I think that the heart of this book, the reason it’s touched so many people for so long is it articulates one of our greatest human needs, the need for belonging. God sets the solitary in families. We need to belong to someone. We all need to be part of a family. We need to be connected to other humans. We have to be able to describe that relationship. Spouse. Friend. Parent. Child. Aunt. Grandma.
When we see Corduroy’s longing for home and family and Lisa’s desire to take him home, to accept him and make him part of her family, it’s heart-warming. We can identify with that deep longing and feel so satisfied when it’s met.
Bread and Jam for Frances by Russell and Lillian Hoban
I like the Frances books. Russell and Lillian Hoban are able to describe what matters to kids in an engaging way. Frances is a badger who has all the problems and joys of little humans.
Bread and Jam for Frances tells the story of when Frances refuses to expand her palate, and sticks to only one food—bread and jam.
The funny little songs and poems she makes up are catchy and engaging.
Fancy Nancy by Jane O’Connor
Fancy Nancy books and the animated series featured on Disney feature a girl in love with glamour. Great for expanding English (and French) vocabulary and compelling characters with real life problems.
Olivia by Ian Falconer
Olivia is a whimsical pig who loves ballet, the opera and getting into trouble.

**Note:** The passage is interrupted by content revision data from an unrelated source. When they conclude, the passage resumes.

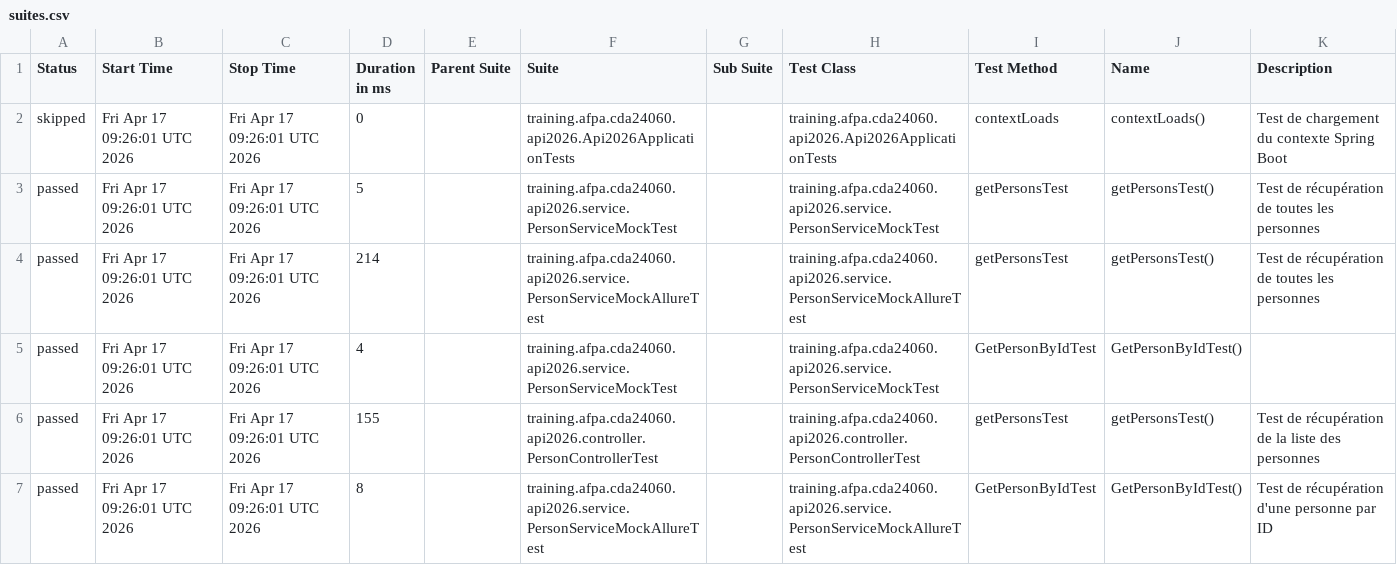
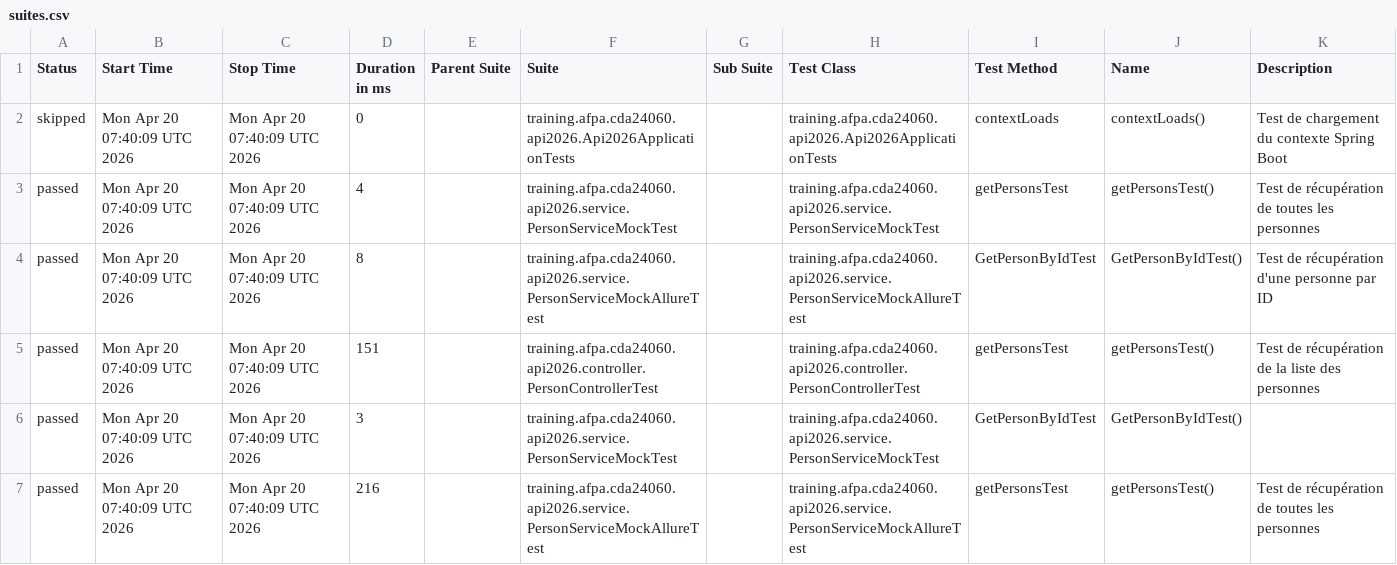
Before and after one commit to neojero/apiSpringboot2026, a CSV file: allure-report/data/suites.csv, drawn as a sheet.

```diff
--- a/allure-report/data/suites.csv
+++ b/allure-report/data/suites.csv
@@ -1,7 +1,7 @@
 "Status","Start Time","Stop Time","Duration in ms","Parent Suite","Suite","Sub Suite","Test Class","Test Method","Name","Description"
-"skipped","Fri Apr 17 09:26:01 UTC 2026","Fri Apr 17 09:26:01 UTC 2026","0","","training.afpa.cda24060.api2026.Api2026ApplicationTests","","training.afpa.cda24060.api2026.Api2026ApplicationTests","contextLoads","contextLoads()","Test de chargement du contexte Spring Boot"
-"passed","Fri Apr 17 09:26:01 UTC 2026","Fri Apr 17 09:26:01 UTC 2026","5","","training.afpa.cda24060.api2026.service.PersonServiceMockTest","","training.afpa.cda24060.api2026.service.PersonServiceMockTest","getPersonsTest","getPersonsTest()","Test de récupération de toutes les personnes"
-"passed","Fri Apr 17 09:26:01 UTC 2026","Fri Apr 17 09:26:01 UTC 2026","214","","training.afpa.cda24060.api2026.service.PersonServiceMockAllureTest","","training.afpa.cda24060.api2026.service.PersonServiceMockAllureTest","getPersonsTest","getPersonsTest()","Test de récupération de toutes les personnes"
-"passed","Fri Apr 17 09:26:01 UTC 2026","Fri Apr 17 09:26:01 UTC 2026","4","","training.afpa.cda24060.api2026.service.PersonServiceMockTest","","training.afpa.cda24060.api2026.service.PersonServiceMockTest","GetPersonByIdTest","GetPersonByIdTest()",""
-"passed","Fri Apr 17 09:26:01 UTC 2026","Fri Apr 17 09:26:01 UTC 2026","155","","training.afpa.cda24060.api2026.controller.PersonControllerTest","","training.afpa.cda24060.api2026.controller.PersonControllerTest","getPersonsTest","getPersonsTest()","Test de récupération de la liste des personnes"
-"passed","Fri Apr 17 09:26:01 UTC 2026","Fri Apr 17 09:26:01 UTC 2026","8","","training.afpa.cda24060.api2026.service.PersonServiceMockAllureTest","","training.afpa.cda24060.api2026.service.PersonServiceMockAllureTest","GetPersonByIdTest","GetPersonByIdTest()","Test de récupération d'une personne par ID"
+"skipped","Mon Apr 20 07:40:09 UTC 2026","Mon Apr 20 07:40:09 UTC 2026","0","","training.afpa.cda24060.api2026.Api2026ApplicationTests","","training.afpa.cda24060.api2026.Api2026ApplicationTests","contextLoads","contextLoads()","Test de chargement du contexte Spring Boot"
+"passed","Mon Apr 20 07:40:09 UTC 2026","Mon Apr 20 07:40:09 UTC 2026","4","","training.afpa.cda24060.api2026.service.PersonServiceMockTest","","training.afpa.cda24060.api2026.service.PersonServiceMockTest","getPersonsTest","getPersonsTest()","Test de récupération de toutes les personnes"
+"passed","Mon Apr 20 07:40:09 UTC 2026","Mon Apr 20 07:40:09 UTC 2026","8","","training.afpa.cda24060.api2026.service.PersonServiceMockAllureTest","","training.afpa.cda24060.api2026.service.PersonServiceMockAllureTest","GetPersonByIdTest","GetPersonByIdTest()","Test de récupération d'une personne par ID"
+"passed","Mon Apr 20 07:40:09 UTC 2026","Mon Apr 20 07:40:09 UTC 2026","151","","training.afpa.cda24060.api2026.controller.PersonControllerTest","","training.afpa.cda24060.api2026.controller.PersonControllerTest","getPersonsTest","getPersonsTest()","Test de récupération de la liste des personnes"
+"passed","Mon Apr 20 07:40:09 UTC 2026","Mon Apr 20 07:40:09 UTC 2026","3","","training.afpa.cda24060.api2026.service.PersonServiceMockTest","","training.afpa.cda24060.api2026.service.PersonServiceMockTest","GetPersonByIdTest","GetPersonByIdTest()",""
+"passed","Mon Apr 20 07:40:09 UTC 2026","Mon Apr 20 07:40:09 UTC 2026","216","","training.afpa.cda24060.api2026.service.PersonServiceMockAllureTest","","training.afpa.cda24060.api2026.service.PersonServiceMockAllureTest","getPersonsTest","getPersonsTest()","Test de récupération de toutes les personnes"
```
Also changed, not shown: 35 other files.
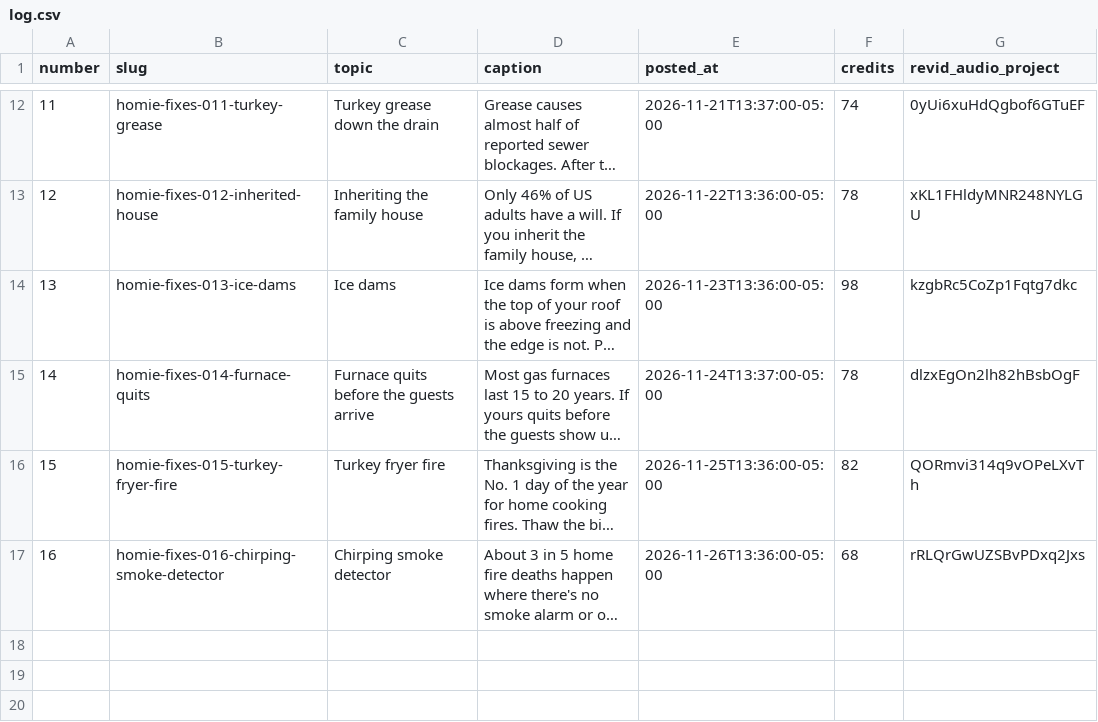
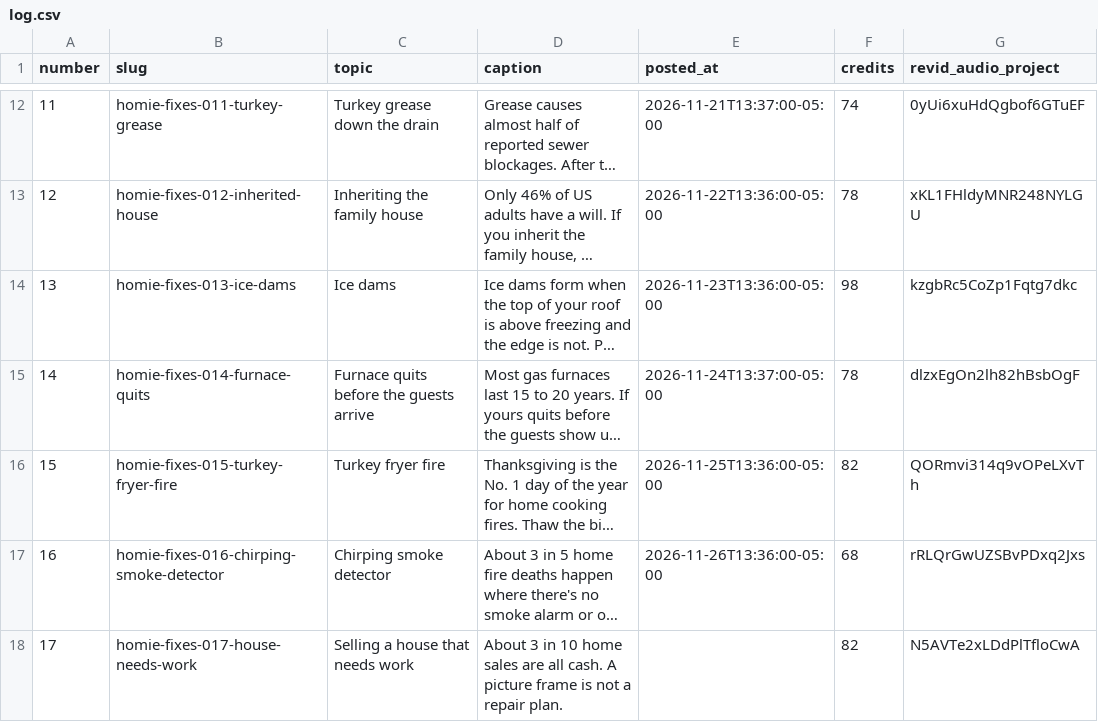
Before and after one commit to maxautomaite2/homie-house-videos, a CSV file: log.csv, drawn as a sheet; only a part is shown, gaps mark what is left out; long unchanged cells end in …; the diff names each change by its address in the sheet, - before the commit and + after, or states it on an @@ line.

```diff
--- a/log.csv
+++ b/log.csv
+row 18: 17 | homie-fixes-017-house-needs-work | Selling a house that needs work | About 3 in 10 home sales are all cash. A picture frame is not a repair plan. |  | 82 | N5AVTe2xLDdPlTfloCwA
```
Also changed, not shown: 11 other files.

If you want more tips and book recommendations for older kids, read Best Family Read Alouds and Where to Start
Looking for digital resources? 23 Best Free Online Books for Kids